Central Asia is facing a looming water crisis triggered by climate change, inefficient water management and a new water canal under construction in Afghanistan, the experts say.
According to research commissioned by the Eurasian Development Bank, from 2028-2029 Central Asia will face a shortage of 5-12 cu.km. of water a year, irrespective of yearly rainfall.
“We have five years to solve the problem,” Nikolay Podguzov, the chairman of the EDB board of directors, said at a recent meeting on the region’s water issues.
Central Asia is one of the world’s most vulnerable regions to the impact of climate change, he said. The yearly temperature is rising here faster than on average on the planet. The glaciers feeding the region’s rivers are rapidly melting — their area has shrunk by 30 percent in the past 50 years, he added.
“Our common reserves are dwindling, which is creating huge risks for our agricultural production and food security,” Podguzov said.
The Bank’s chief economist Yevgeniy Vinokurov said the expected launch of the Kosh Tepa canal in Afghanistan in 2028 would “critically” reduce the amount of water available to Central Asian countries in the middle and lower Amu Darya river.
“The impact of the Afghan factor on the region’s water balance will be comparable to that from climate change or the demographic boom,” Vinokurov said.
Vinokurov said that in 2021 Central Asia was 90 percent self-sufficient in food. Water shortages will threaten the sustainability and profitability of the region’s farming industry, and will worsen its effect on the environment, causing soil salinisation, desertification, and loss of fertility.
A water crisis will lead to agricultural and energy crises, which might trigger mass migration from the rural areas to the towns and outside the region. By 2050 the number of people displaced by water shortages might reach 5m, the experts say.
Irrigated farming provides almost 66 percent of gross agricultural production in Central Asia. The region’s irrigation infrastructure is over 50 years old.

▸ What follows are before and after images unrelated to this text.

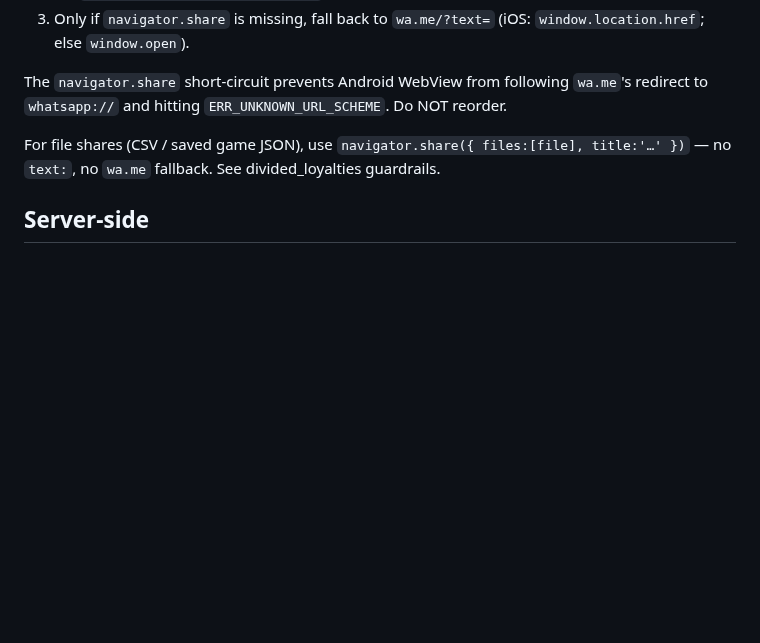
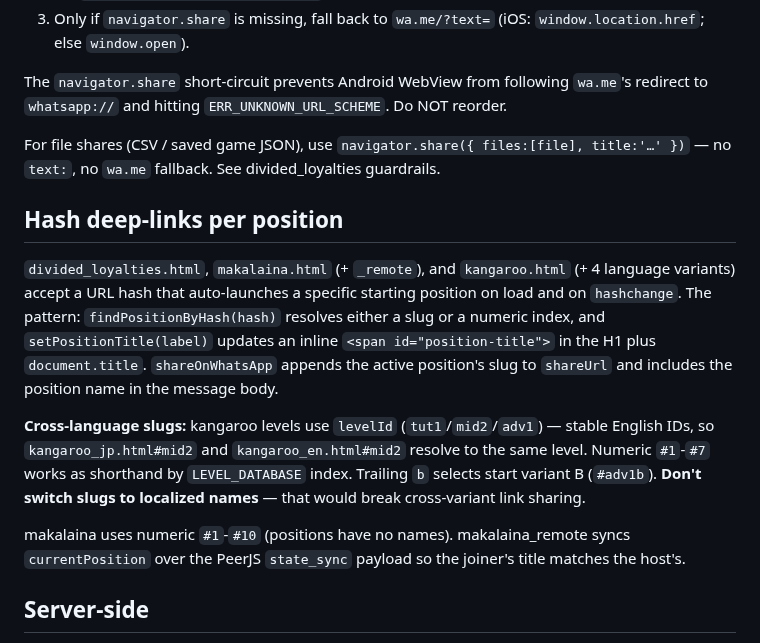
Before and after one commit to zdavatz/parados, a Markdown page: CLAUDE.md, the part around the change. Drawn GitHub-style; blank space fills up the shorter version.

Commit message:
docs: document hash deep-link convention across games
Co-Authored-By: Claude Opus 4.7 (1M context) <noreply@anthropic.com>

```diff
--- a/CLAUDE.md
+++ b/CLAUDE.md
@@ -74,6 +74,14 @@ The `navigator.share` short-circuit prevents Android WebView from following `wa.
 
 For file shares (CSV / saved game JSON), use `navigator.share({ files:[file], title:'…' })` — no `text:`, no `wa.me` fallback. See divided_loyalties guardrails.
 
+## Hash deep-links per position
+
+`divided_loyalties.html`, `makalaina.html` (+ `_remote`), and `kangaroo.html` (+ 4 language variants) accept a URL hash that auto-launches a specific starting position on load and on `hashchange`. The pattern: `findPositionByHash(hash)` resolves either a slug or a numeric index, and `setPositionTitle(label)` updates an inline `<span id="position-title">` in the H1 plus `document.title`. `shareOnWhatsApp` appends the active position's slug to `shareUrl` and includes the position name in the message body.
+
+**Cross-language slugs:** kangaroo levels use `levelId` (`tut1`/`mid2`/`adv1`) — stable English IDs, so `kangaroo_jp.html#mid2` and `kangaroo_en.html#mid2` resolve to the same level. Numeric `#1`-`#7` works as shorthand by `LEVEL_DATABASE` index. Trailing `b` selects start variant B (`#adv1b`). **Don't switch slugs to localized names** — that would break cross-variant link sharing.
+
+makalaina uses numeric `#1`-`#10` (positions have no names). makalaina_remote syncs `currentPosition` over the PeerJS `state_sync` payload so the joiner's title matches the host's.
+
 ## Server-side
 
 `cgi-bin/save_csv.py` (Python 3 CGI): accepts POST `{game, csv}`, saves to `csv/` as `gamename_HHMM_dd.mm.yyyy.csv` (collision-avoidance suffix). `csv/` owned by `www-data`. Apache: `cgid` module with `ExecCGI` on `cgi-bin/`.
```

The Bank’s experts believe that the first immediate step that can and should be taken to prevent a regional water disaster is to address institutional issues and make agriculture and water usage more efficient.
“We must cut down water waste by 2.5 percent in the next five years. On the whole, water losses should be reduced by 30 percent by 2035.” Podguzov said.

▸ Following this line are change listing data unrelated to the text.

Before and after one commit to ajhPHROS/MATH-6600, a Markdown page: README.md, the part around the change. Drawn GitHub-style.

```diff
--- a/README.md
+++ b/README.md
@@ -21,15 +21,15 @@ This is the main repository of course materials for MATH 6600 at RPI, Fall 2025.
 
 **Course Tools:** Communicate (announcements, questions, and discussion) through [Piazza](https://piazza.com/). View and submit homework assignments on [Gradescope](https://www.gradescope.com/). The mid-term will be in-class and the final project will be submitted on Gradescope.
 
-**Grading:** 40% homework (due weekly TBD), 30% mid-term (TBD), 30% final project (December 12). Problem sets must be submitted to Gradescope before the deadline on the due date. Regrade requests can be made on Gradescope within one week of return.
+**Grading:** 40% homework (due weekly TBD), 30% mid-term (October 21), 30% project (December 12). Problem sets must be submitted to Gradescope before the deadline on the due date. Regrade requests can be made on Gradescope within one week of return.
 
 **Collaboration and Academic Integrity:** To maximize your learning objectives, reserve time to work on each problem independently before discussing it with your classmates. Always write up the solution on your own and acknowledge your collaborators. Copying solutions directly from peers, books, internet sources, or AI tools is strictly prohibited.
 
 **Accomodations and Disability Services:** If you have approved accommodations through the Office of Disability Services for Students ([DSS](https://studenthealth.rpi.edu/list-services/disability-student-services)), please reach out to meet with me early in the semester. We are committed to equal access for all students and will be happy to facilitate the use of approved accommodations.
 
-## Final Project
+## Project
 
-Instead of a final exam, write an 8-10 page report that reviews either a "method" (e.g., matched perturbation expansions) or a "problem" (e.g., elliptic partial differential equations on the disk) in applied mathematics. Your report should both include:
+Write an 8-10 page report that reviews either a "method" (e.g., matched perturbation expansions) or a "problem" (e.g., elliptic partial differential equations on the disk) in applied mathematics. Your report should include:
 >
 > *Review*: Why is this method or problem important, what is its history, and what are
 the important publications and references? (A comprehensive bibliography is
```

He said this could be done by introducing digital technologies to monitor water usage and improved planning. The Bank is planning to invest at least 400m dollars towards such projects by 2026, he added.

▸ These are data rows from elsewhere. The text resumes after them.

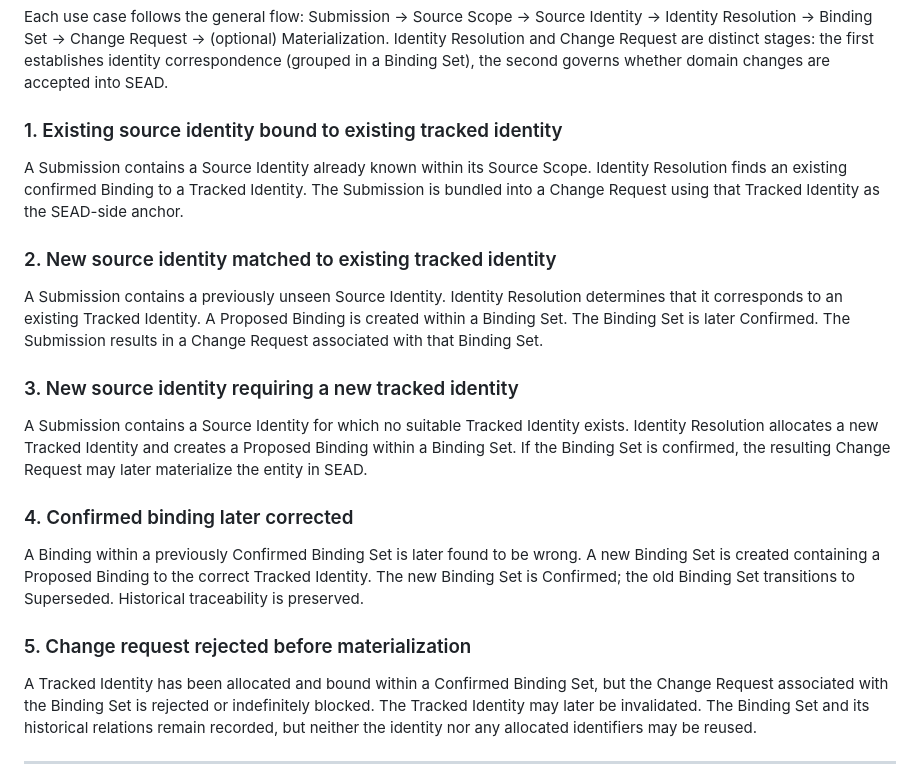
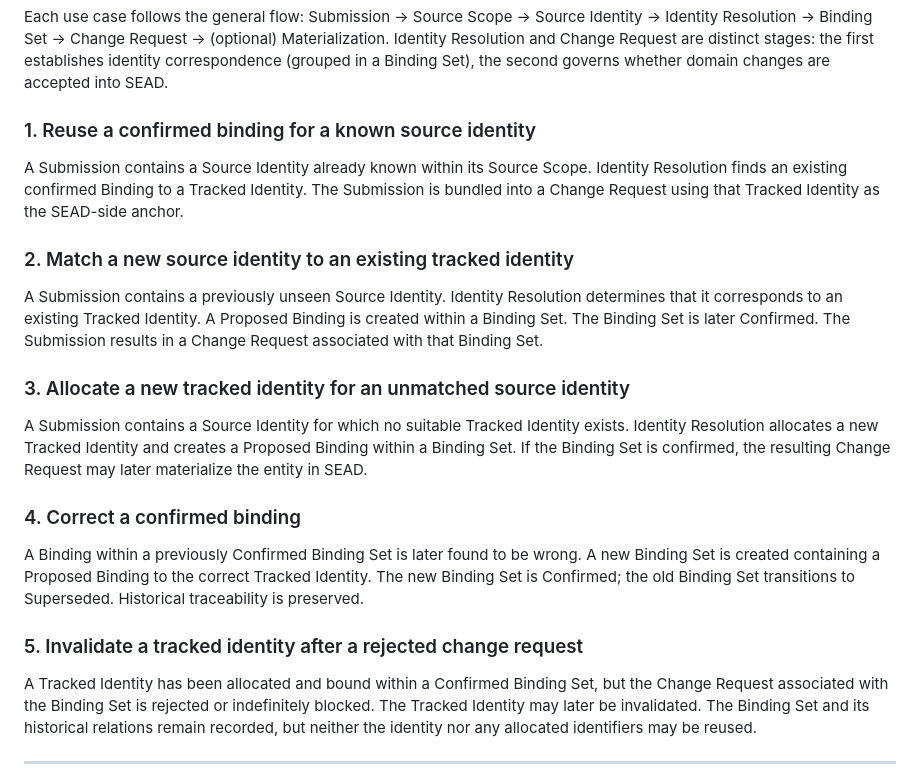
Before and after one commit to humlab-sead/sead_authority_service, a Markdown page: docs/SIMS/CONCEPTUAL_MODEL.md, the part around the change. Rendered like a GitHub page.

Commit message:
docs: update conceptual model section headings for clarity

```diff
--- a/docs/SIMS/CONCEPTUAL_MODEL.md
+++ b/docs/SIMS/CONCEPTUAL_MODEL.md
@@ -258,23 +258,23 @@ If a related Change Request is never accepted and the tracked entity is never ma
 
 Each use case follows the general flow: Submission → Source Scope → Source Identity → Identity Resolution → Binding Set → Change Request → (optional) Materialization. Identity Resolution and Change Request are distinct stages: the first establishes identity correspondence (grouped in a Binding Set), the second governs whether domain changes are accepted into SEAD.
 
-### 1. Existing source identity bound to existing tracked identity
+### 1. Reuse a confirmed binding for a known source identity
 
 A Submission contains a Source Identity already known within its Source Scope. Identity Resolution finds an existing confirmed Binding to a Tracked Identity. The Submission is bundled into a Change Request using that Tracked Identity as the SEAD-side anchor.
 
-### 2. New source identity matched to existing tracked identity
+### 2. Match a new source identity to an existing tracked identity
 
 A Submission contains a previously unseen Source Identity. Identity Resolution determines that it corresponds to an existing Tracked Identity. A Proposed Binding is created within a Binding Set. The Binding Set is later Confirmed. The Submission results in a Change Request associated with that Binding Set.
 
-### 3. New source identity requiring a new tracked identity
+### 3. Allocate a new tracked identity for an unmatched source identity
 
 A Submission contains a Source Identity for which no suitable Tracked Identity exists. Identity Resolution allocates a new Tracked Identity and creates a Proposed Binding within a Binding Set. If the Binding Set is confirmed, the resulting Change Request may later materialize the entity in SEAD.
 
-### 4. Confirmed binding later corrected
+### 4. Correct a confirmed binding
 
 A Binding within a previously Confirmed Binding Set is later found to be wrong. A new Binding Set is created containing a Proposed Binding to the correct Tracked Identity. The new Binding Set is Confirmed; the old Binding Set transitions to Superseded. Historical traceability is preserved.
 
-### 5. Change request rejected before materialization
+### 5. Invalidate a tracked identity after a rejected change request
 
 A Tracked Identity has been allocated and bound within a Confirmed Binding Set, but the Change Request associated with the Binding Set is rejected or indefinitely blocked. The Tracked Identity may later be invalidated. The Binding Set and its historical relations remain recorded, but neither the identity nor any allocated identifiers may be reused.
 
```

The EDB is also prepared to allocate 10m dollars for pilot projects aimed at improving regional coordination in the water economy sector.
The experts are also calling for the establishment of a Central Asian water consortium for implementing joint irrigation projects.
The countries also need to set up a regional cluster to produce modern irrigation equipment, designed specifically for each country’s needs — almost all such equipment is currently exported, the experts say.
By Anna Yampolskaya